(Structured diff data)

§ §

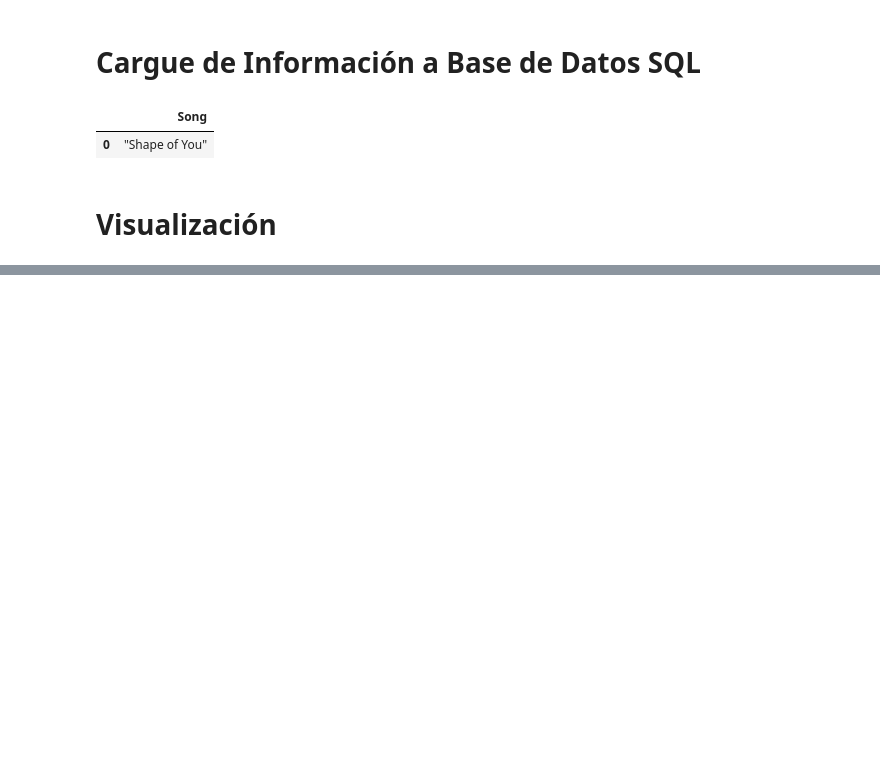
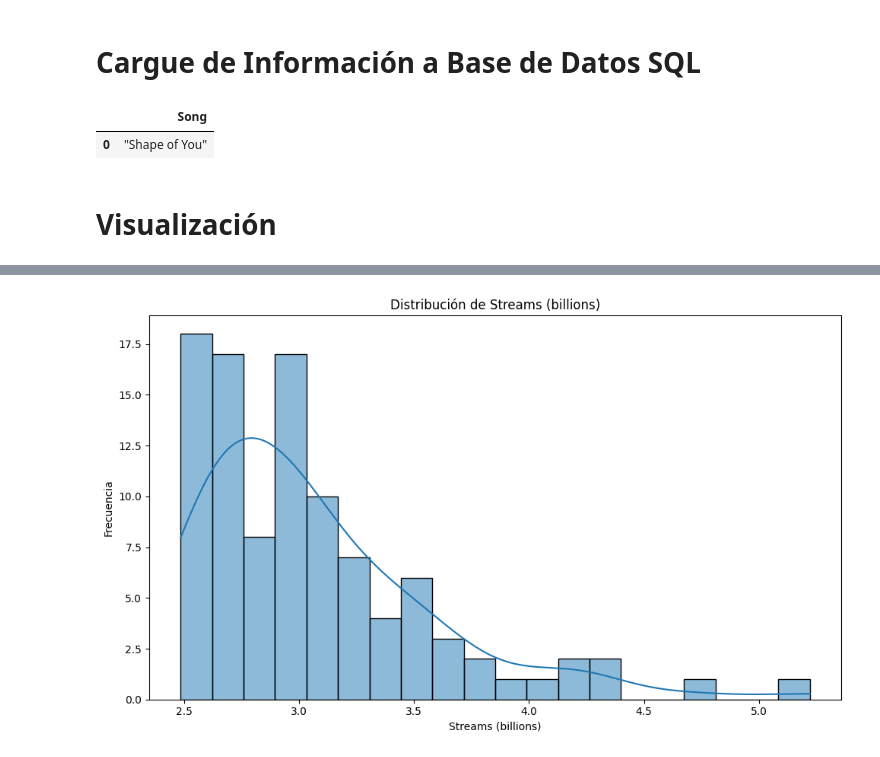
Before and after one commit to Matias023/mati-web-scraping-project-tutorial, a Jupyter notebook: src/spotify_scraping.ipynb, the cells around one changed output, grey strips where cells are left out. Cells and saved outputs as stored; diff of their text form; code cells hidden in the pictures; blank space fills up the shorter version.

```diff
--- a/src/spotify_scraping.ipynb
+++ b/src/spotify_scraping.ipynb
@@ -88,0 +129,10 @@ pd.read_sql_query(" SELECT Song FROM spotify WHERE [Artist(s)] = 'Ed Sheeran' AN
+# %%
+plt.figure(figsize=(10, 6))
+sns.histplot(df["Streams(billions)"].dropna(), bins=20, kde=True)
+plt.title("Distribución de Streams (billions)")
+plt.xlabel("Streams (billions)")
+plt.ylabel("Frecuencia")
+plt.tight_layout()
+plt.show()
+# %% [output]
+[figure, added]
```
Also changed, not shown: parts of 3 cells of this notebook.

§ §

Please copy every line from the entries that includes the word "cells".

- _Response box_
Before and after one commit to Matias023/mati-web-scraping-project-tutorial, a Jupyter notebook: src/spotify_scraping.ipynb, the cells around one changed output, grey strips where cells are left out. Cells and saved outputs as stored; diff of their text form; code cells hidden in the pictures; blank space fills up the shorter version.
Also changed, not shown: parts of 3 cells of this notebook.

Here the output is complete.